§ Exercise: Copy out the data in full and exactly, passing over the pictures.

§ Input data:
★ ★ ★ ★
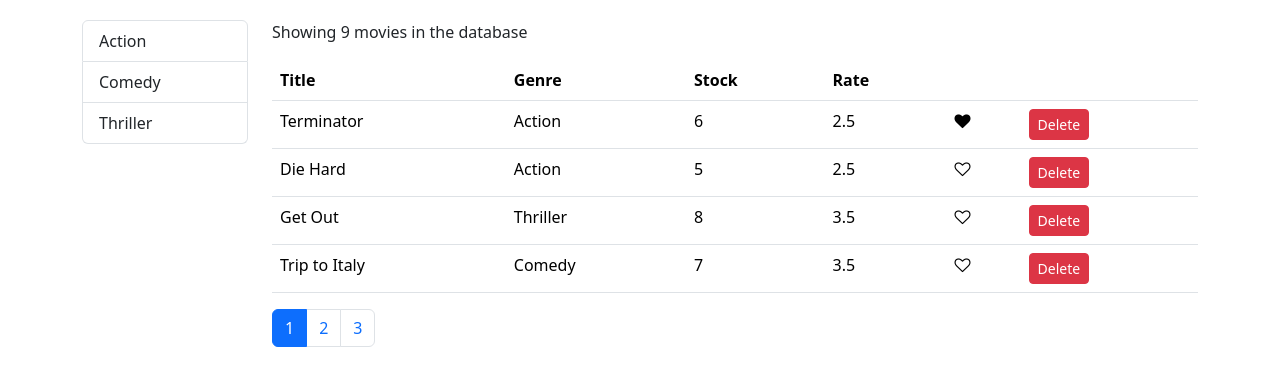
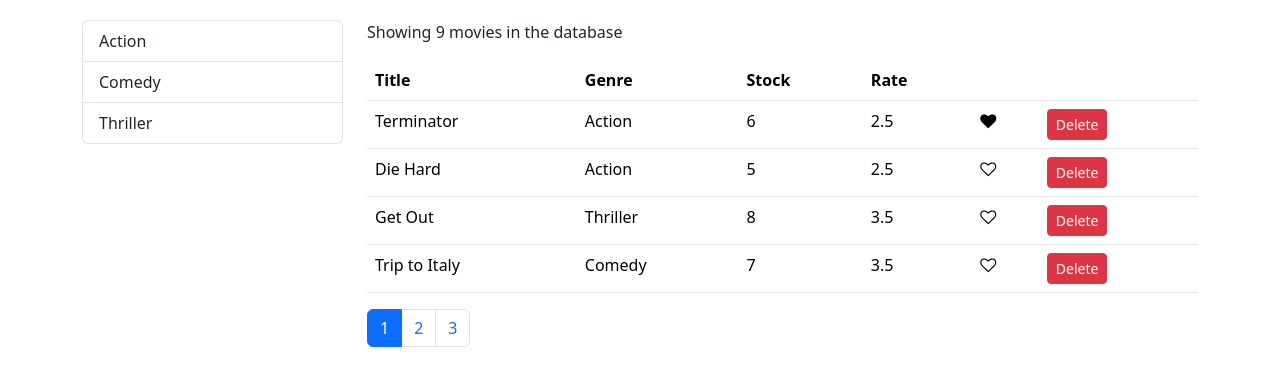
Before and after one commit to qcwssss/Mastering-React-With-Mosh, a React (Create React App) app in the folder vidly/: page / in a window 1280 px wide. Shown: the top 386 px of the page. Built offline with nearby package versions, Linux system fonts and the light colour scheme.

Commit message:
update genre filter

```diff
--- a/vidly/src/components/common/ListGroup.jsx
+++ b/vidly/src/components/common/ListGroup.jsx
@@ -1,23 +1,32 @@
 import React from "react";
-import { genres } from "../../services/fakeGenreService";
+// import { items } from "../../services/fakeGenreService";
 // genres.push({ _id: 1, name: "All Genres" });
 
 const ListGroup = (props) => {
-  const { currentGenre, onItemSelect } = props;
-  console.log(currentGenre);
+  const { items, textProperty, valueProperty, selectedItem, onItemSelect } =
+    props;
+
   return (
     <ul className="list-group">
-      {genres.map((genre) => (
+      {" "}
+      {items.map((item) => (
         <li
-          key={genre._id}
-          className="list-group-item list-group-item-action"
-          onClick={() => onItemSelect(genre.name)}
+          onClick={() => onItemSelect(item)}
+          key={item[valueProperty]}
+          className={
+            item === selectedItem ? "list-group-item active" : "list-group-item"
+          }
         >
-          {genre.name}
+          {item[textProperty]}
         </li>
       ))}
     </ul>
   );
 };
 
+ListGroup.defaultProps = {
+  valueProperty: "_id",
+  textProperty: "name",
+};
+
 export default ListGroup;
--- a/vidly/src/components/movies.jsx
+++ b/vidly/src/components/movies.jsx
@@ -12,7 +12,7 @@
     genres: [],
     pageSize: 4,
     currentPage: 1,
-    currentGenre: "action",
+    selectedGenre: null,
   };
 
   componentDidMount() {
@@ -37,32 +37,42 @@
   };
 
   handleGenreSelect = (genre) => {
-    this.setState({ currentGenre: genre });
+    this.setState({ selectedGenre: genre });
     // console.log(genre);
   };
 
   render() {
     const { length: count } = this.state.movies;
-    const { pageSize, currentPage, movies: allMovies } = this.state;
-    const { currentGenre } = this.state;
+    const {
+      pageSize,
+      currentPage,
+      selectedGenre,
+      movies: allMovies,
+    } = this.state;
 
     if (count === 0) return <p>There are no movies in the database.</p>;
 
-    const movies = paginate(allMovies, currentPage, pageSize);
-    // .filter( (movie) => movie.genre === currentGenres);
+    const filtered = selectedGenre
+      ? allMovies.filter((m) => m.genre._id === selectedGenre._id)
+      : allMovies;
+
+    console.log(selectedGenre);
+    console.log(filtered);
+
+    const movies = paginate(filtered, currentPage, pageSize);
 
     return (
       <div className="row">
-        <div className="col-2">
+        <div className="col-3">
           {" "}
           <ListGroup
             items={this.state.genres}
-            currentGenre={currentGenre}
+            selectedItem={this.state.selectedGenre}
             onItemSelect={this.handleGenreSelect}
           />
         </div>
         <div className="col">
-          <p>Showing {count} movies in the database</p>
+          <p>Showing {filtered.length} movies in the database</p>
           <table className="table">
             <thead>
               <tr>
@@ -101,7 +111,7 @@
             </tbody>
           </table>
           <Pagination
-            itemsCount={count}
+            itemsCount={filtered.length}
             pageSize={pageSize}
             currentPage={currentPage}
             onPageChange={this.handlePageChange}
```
★ ★ ★ ★
§ Response to the task:
Before and after one commit to qcwssss/Mastering-React-With-Mosh, a React (Create React App) app in the folder vidly/: page / in a window 1280 px wide. Shown: the top 386 px of the page. Built offline with nearby package versions, Linux system fonts and the light colour scheme.

Commit message:
update genre filter

```diff
--- a/vidly/src/components/common/ListGroup.jsx
+++ b/vidly/src/components/common/ListGroup.jsx
@@ -1,23 +1,32 @@
 import React from "react";
-import { genres } from "../../services/fakeGenreService";
+// import { items } from "../../services/fakeGenreService";
 // genres.push({ _id: 1, name: "All Genres" });
 
 const ListGroup = (props) => {
-  const { currentGenre, onItemSelect } = props;
-  console.log(currentGenre);
+  const { items, textProperty, valueProperty, selectedItem, onItemSelect } =
+    props;
+
   return (
     <ul className="list-group">
-      {genres.map((genre) => (
+      {" "}
+      {items.map((item) => (
         <li
-          key={genre._id}
-          className="list-group-item list-group-item-action"
-          onClick={() => onItemSelect(genre.name)}
+          onClick={() => onItemSelect(item)}
+          key={item[valueProperty]}
+          className={
+            item === selectedItem ? "list-group-item active" : "list-group-item"
+          }
         >
-          {genre.name}
+          {item[textProperty]}
         </li>
       ))}
     </ul>
   );
 };
 
+ListGroup.defaultProps = {
+  valueProperty: "_id",
+  textProperty: "name",
+};
+
 export default ListGroup;
--- a/vidly/src/components/movies.jsx
+++ b/vidly/src/components/movies.jsx
@@ -12,7 +12,7 @@
     genres: [],
     pageSize: 4,
     currentPage: 1,
-    currentGenre: "action",
+    selectedGenre: null,
   };
 
   componentDidMount() {
@@ -37,32 +37,42 @@
   };
 
   handleGenreSelect = (genre) => {
-    this.setState({ currentGenre: genre });
+    this.setState({ selectedGenre: genre });
     // console.log(genre);
   };
 
   render() {
     const { length: count } = this.state.movies;
-    const { pageSize, currentPage, movies: allMovies } = this.state;
-    const { currentGenre } = this.state;
+    const {
+      pageSize,
+      currentPage,
+      selectedGenre,
+      movies: allMovies,
+    } = this.state;
 
     if (count === 0) return <p>There are no movies in the database.</p>;
 
-    const movies = paginate(allMovies, currentPage, pageSize);
-    // .filter( (movie) => movie.genre === currentGenres);
+    const filtered = selectedGenre
+      ? allMovies.filter((m) => m.genre._id === selectedGenre._id)
+      : allMovies;
+
+    console.log(selectedGenre);
+    console.log(filtered);
+
+    const movies = paginate(filtered, currentPage, pageSize);
 
     return (
       <div className="row">
-        <div className="col-2">
+        <div className="col-3">
           {" "}
           <ListGroup
             items={this.state.genres}
-            currentGenre={currentGenre}
+            selectedItem={this.state.selectedGenre}
             onItemSelect={this.handleGenreSelect}
           />
         </div>
         <div className="col">
-          <p>Showing {count} movies in the database</p>
+          <p>Showing {filtered.length} movies in the database</p>
           <table className="table">
             <thead>
               <tr>
@@ -101,7 +111,7 @@
             </tbody>
           </table>
           <Pagination
-            itemsCount={count}
+            itemsCount={filtered.length}
             pageSize={pageSize}
             currentPage={currentPage}
             onPageChange={this.handlePageChange}
```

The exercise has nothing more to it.